* **Problem description**
Within this listing, how many lines include the word "templates"? Only the number should be given.

(Data supplied)

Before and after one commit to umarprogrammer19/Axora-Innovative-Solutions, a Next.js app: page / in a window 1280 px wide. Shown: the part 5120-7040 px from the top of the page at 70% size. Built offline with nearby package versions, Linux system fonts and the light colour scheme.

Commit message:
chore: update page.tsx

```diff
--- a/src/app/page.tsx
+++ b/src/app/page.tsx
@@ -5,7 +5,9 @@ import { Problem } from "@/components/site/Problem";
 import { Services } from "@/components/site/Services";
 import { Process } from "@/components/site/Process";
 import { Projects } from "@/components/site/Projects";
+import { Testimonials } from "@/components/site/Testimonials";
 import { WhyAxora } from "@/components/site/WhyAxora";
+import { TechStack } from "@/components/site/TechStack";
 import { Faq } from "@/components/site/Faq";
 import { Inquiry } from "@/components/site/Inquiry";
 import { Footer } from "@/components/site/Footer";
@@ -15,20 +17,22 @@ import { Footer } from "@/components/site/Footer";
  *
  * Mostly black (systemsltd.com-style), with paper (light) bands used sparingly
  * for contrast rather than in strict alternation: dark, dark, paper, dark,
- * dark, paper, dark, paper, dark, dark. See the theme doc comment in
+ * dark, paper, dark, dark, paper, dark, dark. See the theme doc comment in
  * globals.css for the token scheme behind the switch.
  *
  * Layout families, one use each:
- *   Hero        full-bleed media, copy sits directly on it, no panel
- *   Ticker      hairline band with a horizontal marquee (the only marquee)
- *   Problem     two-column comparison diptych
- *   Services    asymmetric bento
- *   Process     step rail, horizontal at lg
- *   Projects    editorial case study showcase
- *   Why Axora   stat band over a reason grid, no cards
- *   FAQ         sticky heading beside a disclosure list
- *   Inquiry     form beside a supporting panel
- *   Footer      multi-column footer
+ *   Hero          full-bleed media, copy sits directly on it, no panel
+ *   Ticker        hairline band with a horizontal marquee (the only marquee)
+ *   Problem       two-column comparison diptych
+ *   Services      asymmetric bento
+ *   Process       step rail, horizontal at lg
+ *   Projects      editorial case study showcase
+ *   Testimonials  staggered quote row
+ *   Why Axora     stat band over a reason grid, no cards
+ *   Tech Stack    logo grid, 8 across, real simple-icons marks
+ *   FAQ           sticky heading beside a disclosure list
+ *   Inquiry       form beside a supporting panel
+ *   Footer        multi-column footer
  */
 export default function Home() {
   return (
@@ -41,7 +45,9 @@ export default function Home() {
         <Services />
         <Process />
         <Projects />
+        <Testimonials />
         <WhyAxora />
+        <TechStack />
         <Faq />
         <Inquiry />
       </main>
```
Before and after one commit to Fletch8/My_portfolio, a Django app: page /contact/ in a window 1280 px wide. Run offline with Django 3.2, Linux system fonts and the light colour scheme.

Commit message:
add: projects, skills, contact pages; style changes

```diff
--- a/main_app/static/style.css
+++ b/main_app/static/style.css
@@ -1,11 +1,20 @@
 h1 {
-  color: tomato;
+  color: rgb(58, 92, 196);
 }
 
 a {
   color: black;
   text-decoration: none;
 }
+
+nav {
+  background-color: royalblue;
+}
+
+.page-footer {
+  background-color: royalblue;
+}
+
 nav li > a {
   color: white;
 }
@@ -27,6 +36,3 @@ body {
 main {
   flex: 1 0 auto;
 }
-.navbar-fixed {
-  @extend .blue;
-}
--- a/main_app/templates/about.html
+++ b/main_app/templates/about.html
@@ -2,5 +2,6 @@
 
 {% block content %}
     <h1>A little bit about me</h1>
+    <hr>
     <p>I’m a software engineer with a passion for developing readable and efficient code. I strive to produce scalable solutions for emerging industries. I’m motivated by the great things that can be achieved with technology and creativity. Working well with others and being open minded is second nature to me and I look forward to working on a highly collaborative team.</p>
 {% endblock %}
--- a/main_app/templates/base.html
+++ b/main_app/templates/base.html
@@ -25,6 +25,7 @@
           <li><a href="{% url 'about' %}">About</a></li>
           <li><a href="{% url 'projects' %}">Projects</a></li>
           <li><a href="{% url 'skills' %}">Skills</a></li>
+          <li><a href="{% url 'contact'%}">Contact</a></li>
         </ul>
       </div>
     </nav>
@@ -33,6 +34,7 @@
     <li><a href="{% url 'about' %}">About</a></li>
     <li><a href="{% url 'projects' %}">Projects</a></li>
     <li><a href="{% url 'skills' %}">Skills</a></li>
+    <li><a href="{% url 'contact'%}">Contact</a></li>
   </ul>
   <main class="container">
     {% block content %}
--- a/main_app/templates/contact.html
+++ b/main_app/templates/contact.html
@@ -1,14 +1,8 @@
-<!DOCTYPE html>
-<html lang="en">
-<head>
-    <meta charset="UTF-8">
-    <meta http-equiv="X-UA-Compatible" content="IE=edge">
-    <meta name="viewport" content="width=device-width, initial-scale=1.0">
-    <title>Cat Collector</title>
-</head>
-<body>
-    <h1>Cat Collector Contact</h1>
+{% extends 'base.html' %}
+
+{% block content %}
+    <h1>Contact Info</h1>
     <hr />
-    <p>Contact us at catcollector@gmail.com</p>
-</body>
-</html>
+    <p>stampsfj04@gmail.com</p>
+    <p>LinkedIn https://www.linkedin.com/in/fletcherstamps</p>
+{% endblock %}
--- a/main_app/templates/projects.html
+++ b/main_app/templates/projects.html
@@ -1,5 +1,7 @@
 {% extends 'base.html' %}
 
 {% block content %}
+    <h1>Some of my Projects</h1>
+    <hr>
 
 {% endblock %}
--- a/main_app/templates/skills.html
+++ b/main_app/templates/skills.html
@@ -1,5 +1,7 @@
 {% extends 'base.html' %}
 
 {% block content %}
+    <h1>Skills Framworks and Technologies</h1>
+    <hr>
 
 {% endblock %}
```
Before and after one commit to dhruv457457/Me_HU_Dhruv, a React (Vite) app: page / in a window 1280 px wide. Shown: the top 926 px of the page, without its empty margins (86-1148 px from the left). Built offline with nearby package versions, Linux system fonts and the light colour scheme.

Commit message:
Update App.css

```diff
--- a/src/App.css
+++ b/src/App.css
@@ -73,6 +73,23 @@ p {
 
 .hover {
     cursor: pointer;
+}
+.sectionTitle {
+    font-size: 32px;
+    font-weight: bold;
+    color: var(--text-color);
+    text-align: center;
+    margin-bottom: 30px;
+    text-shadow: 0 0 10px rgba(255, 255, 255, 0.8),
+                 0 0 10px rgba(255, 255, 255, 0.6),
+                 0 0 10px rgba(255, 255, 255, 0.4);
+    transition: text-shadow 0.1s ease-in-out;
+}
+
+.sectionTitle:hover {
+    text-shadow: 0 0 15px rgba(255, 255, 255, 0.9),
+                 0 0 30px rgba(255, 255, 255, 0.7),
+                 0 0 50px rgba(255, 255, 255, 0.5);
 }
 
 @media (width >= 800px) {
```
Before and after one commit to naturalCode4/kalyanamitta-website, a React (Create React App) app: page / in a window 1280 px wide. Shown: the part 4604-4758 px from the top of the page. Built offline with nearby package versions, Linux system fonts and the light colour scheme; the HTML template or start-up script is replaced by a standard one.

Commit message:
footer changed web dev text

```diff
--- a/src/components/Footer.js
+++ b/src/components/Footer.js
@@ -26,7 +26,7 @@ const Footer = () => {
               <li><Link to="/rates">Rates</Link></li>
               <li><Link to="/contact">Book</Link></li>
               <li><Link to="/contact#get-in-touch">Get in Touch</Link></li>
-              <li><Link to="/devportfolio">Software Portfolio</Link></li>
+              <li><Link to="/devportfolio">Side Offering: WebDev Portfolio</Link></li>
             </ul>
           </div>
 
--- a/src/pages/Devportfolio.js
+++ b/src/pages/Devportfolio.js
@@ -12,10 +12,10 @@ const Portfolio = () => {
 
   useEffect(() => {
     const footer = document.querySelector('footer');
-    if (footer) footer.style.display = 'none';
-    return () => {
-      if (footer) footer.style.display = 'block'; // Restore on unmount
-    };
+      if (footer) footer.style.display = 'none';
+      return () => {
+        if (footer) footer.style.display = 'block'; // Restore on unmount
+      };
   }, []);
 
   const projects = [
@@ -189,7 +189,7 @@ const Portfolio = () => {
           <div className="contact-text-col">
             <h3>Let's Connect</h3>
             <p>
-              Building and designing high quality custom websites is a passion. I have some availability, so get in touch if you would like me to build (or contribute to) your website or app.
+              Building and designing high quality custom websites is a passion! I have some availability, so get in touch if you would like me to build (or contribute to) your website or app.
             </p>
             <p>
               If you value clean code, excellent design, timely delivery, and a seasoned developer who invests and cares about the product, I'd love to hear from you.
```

(End Data supplied)

* **Solution below**
10